National Champion: Statoil and Equinor since 2001
Marking the 50th anniversary of Norwegian energy company Equinor, lecturer and business historian Marten Boon recently published a book on the company’s history. Following the Russian invasion in Ukraine and the subsequent shuttering of Russian gas supplies, Equinor has recently become Europe’s largest supplier of natural gas, placing the company centre stage in Europe’s ongoing energy crisis.
‘National Champion’ is the result of an Equinor commissioned research project that was conducted at the University of Oslo between 2016 and 2022. In the book, Boon describes Equinor’s history over the past 20 years. Norwegian historian Eivind Thomassen authored a separate volume on the company’s history between 1972 and 2000.
Coming to terms with climate change
Boon shows how and why traditional oil and gas companies struggle to come to terms with climate change. In the past twenty years, Equinor first attempted to become a global oil and gas giant, investing heavily in controversial oil sands and shale projects in North America.
Mounting criticism over the oil industry’s response to climate change, however, forced Equinor to adapt its business model, which caused a decade of internal strife about why, when and how to become a greener company.

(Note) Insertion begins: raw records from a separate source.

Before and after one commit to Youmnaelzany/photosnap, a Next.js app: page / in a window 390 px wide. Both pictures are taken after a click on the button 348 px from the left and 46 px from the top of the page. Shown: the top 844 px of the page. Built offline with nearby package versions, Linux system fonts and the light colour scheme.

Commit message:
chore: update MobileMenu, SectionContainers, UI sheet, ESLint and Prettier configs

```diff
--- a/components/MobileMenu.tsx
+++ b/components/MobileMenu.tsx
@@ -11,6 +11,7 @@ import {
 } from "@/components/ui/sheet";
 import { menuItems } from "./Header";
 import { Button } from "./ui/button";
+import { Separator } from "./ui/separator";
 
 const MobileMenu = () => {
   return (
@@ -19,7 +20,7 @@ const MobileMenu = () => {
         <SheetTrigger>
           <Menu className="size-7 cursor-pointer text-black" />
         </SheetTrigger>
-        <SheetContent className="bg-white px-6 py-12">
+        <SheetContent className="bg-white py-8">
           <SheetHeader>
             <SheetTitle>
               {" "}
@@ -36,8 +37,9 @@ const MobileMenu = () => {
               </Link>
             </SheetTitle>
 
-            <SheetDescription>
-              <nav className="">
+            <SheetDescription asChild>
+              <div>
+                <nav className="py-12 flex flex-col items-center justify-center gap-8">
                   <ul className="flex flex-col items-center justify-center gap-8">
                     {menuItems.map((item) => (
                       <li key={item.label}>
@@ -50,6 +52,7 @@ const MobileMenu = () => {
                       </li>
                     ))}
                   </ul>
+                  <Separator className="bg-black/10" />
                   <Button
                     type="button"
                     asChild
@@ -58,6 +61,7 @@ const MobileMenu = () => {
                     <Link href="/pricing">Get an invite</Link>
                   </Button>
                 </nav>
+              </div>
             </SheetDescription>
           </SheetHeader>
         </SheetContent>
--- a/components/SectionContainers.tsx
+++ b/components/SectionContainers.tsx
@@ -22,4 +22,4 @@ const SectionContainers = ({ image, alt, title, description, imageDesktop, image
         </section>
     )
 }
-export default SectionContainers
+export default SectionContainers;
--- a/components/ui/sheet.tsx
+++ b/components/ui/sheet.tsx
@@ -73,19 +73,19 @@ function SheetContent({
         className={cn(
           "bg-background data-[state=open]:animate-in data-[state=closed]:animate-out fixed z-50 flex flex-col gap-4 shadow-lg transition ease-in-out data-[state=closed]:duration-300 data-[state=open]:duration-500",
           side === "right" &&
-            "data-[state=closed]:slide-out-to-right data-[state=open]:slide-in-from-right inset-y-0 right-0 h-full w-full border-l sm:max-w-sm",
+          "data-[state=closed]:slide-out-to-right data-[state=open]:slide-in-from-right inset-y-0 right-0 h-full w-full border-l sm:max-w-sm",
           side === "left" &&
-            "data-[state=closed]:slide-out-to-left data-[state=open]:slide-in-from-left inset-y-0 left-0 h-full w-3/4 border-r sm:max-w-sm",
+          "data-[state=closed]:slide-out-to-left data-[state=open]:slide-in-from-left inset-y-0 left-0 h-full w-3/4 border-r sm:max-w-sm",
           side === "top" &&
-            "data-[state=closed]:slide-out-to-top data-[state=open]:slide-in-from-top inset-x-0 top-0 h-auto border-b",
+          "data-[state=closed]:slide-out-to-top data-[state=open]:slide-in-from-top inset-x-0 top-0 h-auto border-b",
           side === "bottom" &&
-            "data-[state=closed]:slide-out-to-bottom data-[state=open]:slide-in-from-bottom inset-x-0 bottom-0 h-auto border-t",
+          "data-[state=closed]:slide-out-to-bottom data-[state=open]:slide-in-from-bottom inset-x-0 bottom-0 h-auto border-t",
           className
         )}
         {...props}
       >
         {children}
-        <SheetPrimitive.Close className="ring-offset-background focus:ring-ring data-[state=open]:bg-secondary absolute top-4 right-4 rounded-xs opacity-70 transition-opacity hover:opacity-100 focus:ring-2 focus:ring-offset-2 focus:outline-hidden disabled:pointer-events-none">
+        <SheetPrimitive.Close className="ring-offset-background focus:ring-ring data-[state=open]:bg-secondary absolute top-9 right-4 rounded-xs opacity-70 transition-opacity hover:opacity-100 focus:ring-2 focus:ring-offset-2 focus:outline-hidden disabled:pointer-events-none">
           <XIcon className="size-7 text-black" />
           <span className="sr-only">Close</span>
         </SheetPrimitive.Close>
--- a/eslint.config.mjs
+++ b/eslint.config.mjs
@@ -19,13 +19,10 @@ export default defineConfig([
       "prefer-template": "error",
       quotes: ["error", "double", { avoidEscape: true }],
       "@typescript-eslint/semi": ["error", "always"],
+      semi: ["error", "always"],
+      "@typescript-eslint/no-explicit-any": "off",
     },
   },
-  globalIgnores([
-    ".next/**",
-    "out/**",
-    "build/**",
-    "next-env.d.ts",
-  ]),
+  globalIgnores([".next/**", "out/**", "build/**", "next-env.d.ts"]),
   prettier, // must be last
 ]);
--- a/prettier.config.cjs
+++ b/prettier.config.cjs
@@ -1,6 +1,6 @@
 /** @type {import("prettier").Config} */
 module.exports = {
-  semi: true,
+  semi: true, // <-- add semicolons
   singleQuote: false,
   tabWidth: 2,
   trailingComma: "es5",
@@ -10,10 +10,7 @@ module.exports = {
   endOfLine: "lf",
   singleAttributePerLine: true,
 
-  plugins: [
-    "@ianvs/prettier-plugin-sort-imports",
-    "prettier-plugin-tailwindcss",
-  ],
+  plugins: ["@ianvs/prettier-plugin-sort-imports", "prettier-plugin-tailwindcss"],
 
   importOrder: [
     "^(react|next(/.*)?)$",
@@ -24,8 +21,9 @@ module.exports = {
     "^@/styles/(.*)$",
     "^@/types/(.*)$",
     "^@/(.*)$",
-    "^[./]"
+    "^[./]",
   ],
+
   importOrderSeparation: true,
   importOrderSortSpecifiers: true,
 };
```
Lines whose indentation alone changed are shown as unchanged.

Equinor’s internal struggle mirrors the paradox that Norway finds itself in today. Having grown fabulously prosperous from oil and gas, the country has been struggling to reconcile its carbon-based prosperity with its political ambition as a leading nation for sustainable development and climate action.
By billing itself as the cleanest oil and gas producer on the globe, Norway hopes to extend its oil and gas production as long as possible, despite leading energy institutions calling for a global moratorium on oil and gas exploration to keep global warming at or below 1.5 degrees Celsius.
Equinor has pursued a similar strategy, Boon concludes. Under the guise of a growing renewable energy business, the company has no intention to scale down its oil and gas activities.